However it’s quite possible to buy completely clean fish oil supplements. This is not because they are totally clean to begin with but it is because they have undergone rigorous decontamination processes, and the results have been checked by independent laboratory analysis. Before buying any Omega 3 supplements you should always check the certificate of analysis of the oil, which should always be made available to the public on the website.
Many people are unaware that Krill oil undergoes no decontamination process. It is therefore untrue to say that Krill oil is free from contamination.
3. Scientific Evidence Showing The Effectiveness Of The Supplements.
There have been literally thousands of studies which have demonstrated the effectiveness of the DHA and EPA Omega 3 fats in improving your health. However although there are claims by the manufacturers that Krill oil is tremendously effective in improving your health there are very few, if any, independent scientific studies that show that Krill oil is any better to your health compared to fish oil. The benefits of the Omega 3 fats in one will be the same benefits as found in the same quantity of Omega3 fats in the other.
Most of the studies that do exist are in fact financed by people with a financial interest in selling Krill oil. One Canadian company owns the patent on Krill oil and finances the studies, of which there are very few.
4. The Presence Of Astaxanthin In Krill Oil.
It is said that Astaxanthin is a powerful antioxidant with significant health benefits, and that Astaxanthin is found in Krill. Whilst this is true it is also true that some high quality fish oil supplements contain Astaxanthin at a significantly higher proportion that is found in Krill oil.
The anti-oxidant potency of Krill oil is in fact lower than that of the best fish oil supplements.
5. The DHA And EPA Are Attached To Phospholipids.
This is one more reason why it is claimed that Krill oil is more potent than fish oil.
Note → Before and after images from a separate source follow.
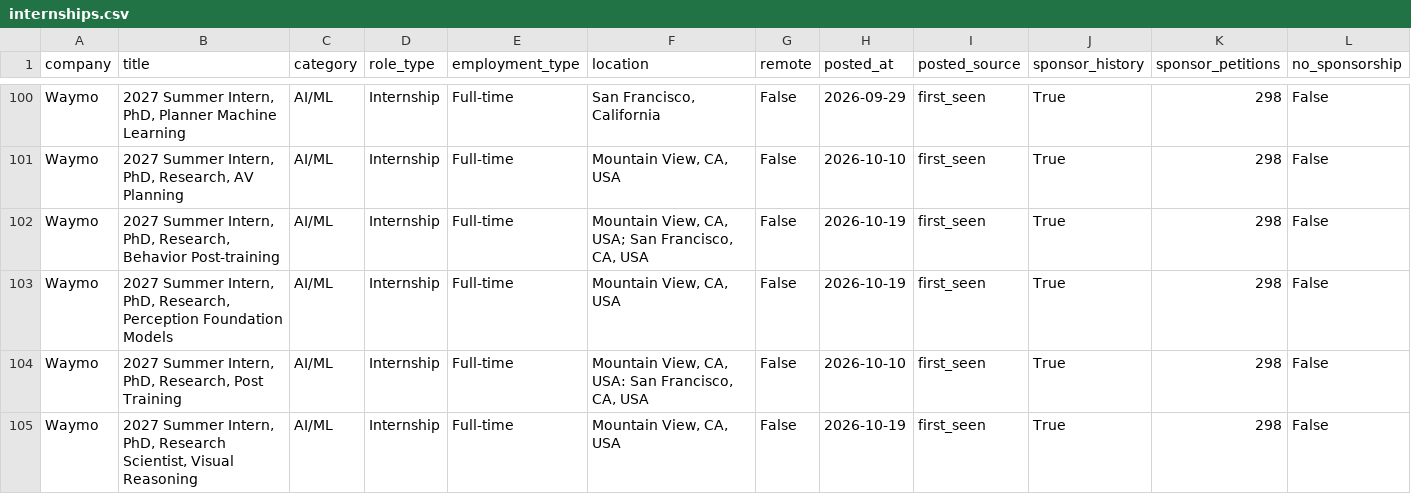
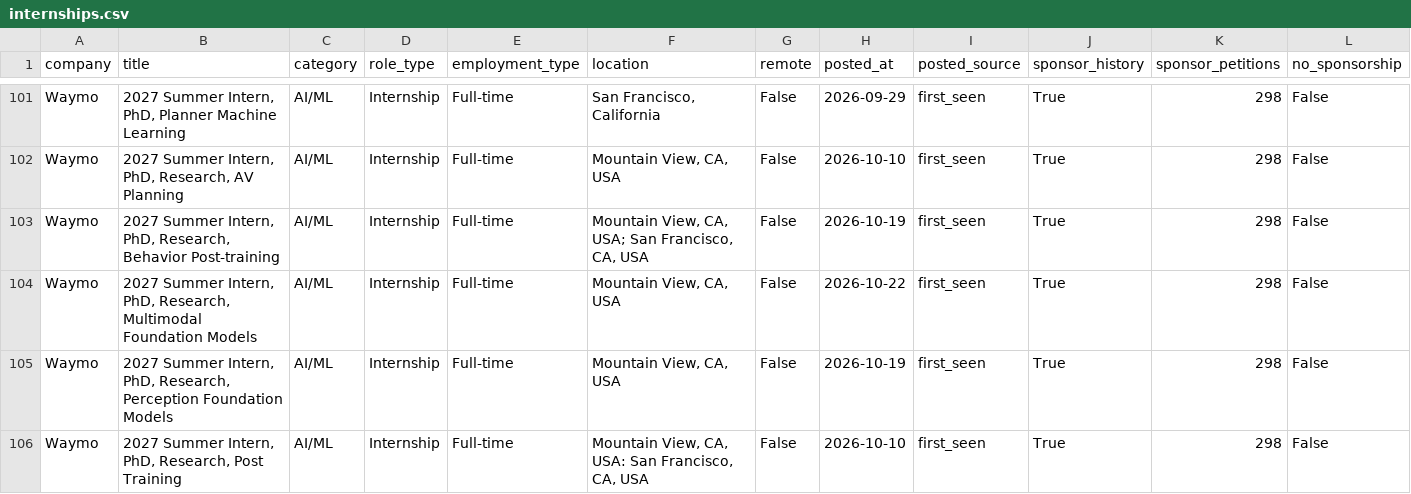
Before and after one commit to vamsiyanamadala/cyber-ai-internships, a CSV file: data/internships.csv, drawn as a sheet; only a part is shown, gaps mark what is left out; the shorter side is filled out with more unchanged rows; rows hold the shown columns only; the diff covers the shown part only; the diff names each change by its address in the sheet, - before the commit and + after, or states it on an @@ line.

```diff
--- a/data/internships.csv
+++ b/data/internships.csv
+row 104: Waymo | 2027 Summer Intern, PhD, Research, Multimodal Foundation Models | AI/ML | Internship | Full-time | Mountain View, CA, USA | False | 2026-10-22 | first_seen | True | 298 | False
```
Also changed, not shown: 2 added rows elsewhere in this file, 5 other files.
Without going into all of the scientific mumbo-jumbo about what this means, the bottom line is that there is no scientific evidence that this does anything at all, and there is no more evidence that the phospholipid structure in Krill oil offers any health benefits.
Ultimately Krill oil is about marketing. The health benefits of Omega 3 supplementation are established by many many scientific studies, and the benefit of fish oil to your health is recognized by such eminent authorities as the American Heart Association.
However, whilst Krill oil supplements are cleverly marketed, there is no independent scientific evidence to suggest that they are any more beneficial to your health than high quality Omega 3 fish oil supplements, they are dramatically more expensive for the same amount of active ingredient, and because they are not subject to any decontamination process the contamination level of Krill oil supplements may be extremely high. Nobody knows.
So if you’re convinced of the health benefits of DHA and EPA supplementation, and if you’ve been wondering about fish oil vs Krill oil debate, then rest assured that buying fish oil supplements will be cheaper, safer, and better for your health.
NOTE: More recently we have noticed an issue crop up with krill oil capsules that we had never thought of before.
There are some suggestions that krill can contain very small amounts of shellfish. This may be because they eat it, we have no idea. However we have read the suggestion that this may be an issue for people who have a shellfish allergy. To read a little more about krill allergens, albeit in scientific language, click here.
We haven’t seen any solid evidence in support of this suggestion, but thought we’d mention it anyway. Perhaps it’s being studied somewhere, we don’t know. To find clean quality fish oil supplements click here.To find out more about Peter Click Here